“My heart dropped. I felt like something horrible happened to me…something that I always thought could happen but never has happened. I think I was mostly embarrassed…because like…I never expected it to happen." That word — “embarrassed” — struck a cord a little too deeply as I listened to Noor Alexandria Abukaram’s CBS interview last week, after she was disqualified from her high school track meet for wearing hijab.
My own heart sank as I remembered a few of the many embarrassing moments I’ve had as a hijabi athlete:
the time my bandana fell off during my first half-marathon and I had to wear a hoodie for the rest of my race;
the time I was sweating through my beanie during a yoga class, and the male instructor thought he was helping me by coming over during a backbend and pulling it off.
But Noor’s experience is different: it’s revealing the next part of the problem. It’s not an access issue — Noor is in the next generation: the generation that is wearing a sports hijab that is enabling her to participate fully. Her attire poses no threat to her performance, her safety, or that of any of her teammates. And yet, she was embarrassingly completely overlooked by the athletic authority in her district.
In the week since Noor has been disqualified, I’ve been trying to wrap my mind around her experience.
Like Noor, I also grew up in a small town in Ohio. I played on my high school tennis team. I didn’t wear hijab at the time, but I remember asking my coaches if I could get a short sleeved shirt instead of our sleeveless tennis top; they said no, and the conversation was finished. In order to compete, I had to wear a sleeveless top. That was that.
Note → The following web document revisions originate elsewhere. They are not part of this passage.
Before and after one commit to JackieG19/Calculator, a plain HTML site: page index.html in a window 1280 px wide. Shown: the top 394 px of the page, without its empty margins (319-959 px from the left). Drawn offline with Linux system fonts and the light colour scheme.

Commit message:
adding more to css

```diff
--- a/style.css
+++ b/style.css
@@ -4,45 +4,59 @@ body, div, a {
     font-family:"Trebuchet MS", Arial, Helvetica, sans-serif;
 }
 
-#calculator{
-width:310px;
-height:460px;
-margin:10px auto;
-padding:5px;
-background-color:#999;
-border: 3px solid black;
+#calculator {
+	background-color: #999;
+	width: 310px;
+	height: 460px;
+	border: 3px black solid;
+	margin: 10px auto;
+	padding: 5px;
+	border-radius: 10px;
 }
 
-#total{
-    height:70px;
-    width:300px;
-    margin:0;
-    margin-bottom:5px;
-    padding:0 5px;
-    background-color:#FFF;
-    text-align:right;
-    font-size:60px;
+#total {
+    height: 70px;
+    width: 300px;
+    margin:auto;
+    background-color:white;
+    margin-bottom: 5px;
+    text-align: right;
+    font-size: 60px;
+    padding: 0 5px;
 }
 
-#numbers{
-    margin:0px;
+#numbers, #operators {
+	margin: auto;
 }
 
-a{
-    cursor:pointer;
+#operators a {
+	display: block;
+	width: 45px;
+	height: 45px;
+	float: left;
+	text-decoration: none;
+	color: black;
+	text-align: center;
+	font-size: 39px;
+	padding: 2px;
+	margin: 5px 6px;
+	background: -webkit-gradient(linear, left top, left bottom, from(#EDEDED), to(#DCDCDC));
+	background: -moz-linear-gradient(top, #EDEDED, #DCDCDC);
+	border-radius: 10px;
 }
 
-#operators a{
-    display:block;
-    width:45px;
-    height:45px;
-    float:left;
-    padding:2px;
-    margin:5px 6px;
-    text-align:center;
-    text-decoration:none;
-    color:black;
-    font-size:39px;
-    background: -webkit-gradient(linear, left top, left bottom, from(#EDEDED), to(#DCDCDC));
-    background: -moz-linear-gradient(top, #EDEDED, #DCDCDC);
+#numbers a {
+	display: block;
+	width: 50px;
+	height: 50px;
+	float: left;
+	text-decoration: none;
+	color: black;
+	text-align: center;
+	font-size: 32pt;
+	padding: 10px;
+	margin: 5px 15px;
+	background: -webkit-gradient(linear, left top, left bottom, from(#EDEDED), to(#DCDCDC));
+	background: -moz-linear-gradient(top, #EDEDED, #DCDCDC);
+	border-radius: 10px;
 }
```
Fast forward to 2019, and 16-year-old Noor has broken the internet because she is competing in a hijab.
Her disqualification has been broadly covered by major outlets like NYT and CNN. Celebrity Olympian Ibtihaj Muhammad wrote, “Sports should be a place where everyone has the right to play," and political frontrunner Elizabeth Warren advocates that “Muslim students should never be denied participation in school activities.”
The world is buzzing, defending a woman’s right to once again...choose.
The concept of a sports hijab is no longer foreign or radical; in fact, I would argue that it is on the verge of becoming mainstream.
What happened to Noor was wrong. It is fully and completely unfair. It is a reason to be upset at the state of the world. It reveals, yet again, that the actions Americans often take towards (or against) its minority groups are not driven by pure ignorance but rather by an active willingness to discriminate.
Noor's disqualification was unwarranted and unjust, but oddly enough, it was a huge win for Muslim women in the conversation against the underlying discrimination in this country.
Her disqualification is forcing America to have a conversation with itself about the complexity of the Muslim identity, and how that Muslim identity can belong anywhere it wants to — even on the field. Especially on the field.
Within a week of Noor speaking out, the same athletic authority that disqualified her has already revoked their previous policy that required her to have a waiver to compete.
Noor’s run — her personal best that wasn’t counted — has ensured that no Muslim woman — that NO WOMAN — will ever be disqualified for religious attire in her district again.
Thank you Noor, for being brave enough to have the conversation I wasn’t brave enough to have at 16. For having the courage to pave the way for the next part of the Muslim narrative in America — the one that includes Muslim women in mainstream athletics far before the Olympics. And thank you Noor, for bringing this country up to speed on the reality of being so free that you can both wear a hijab AND be an outstanding athlete.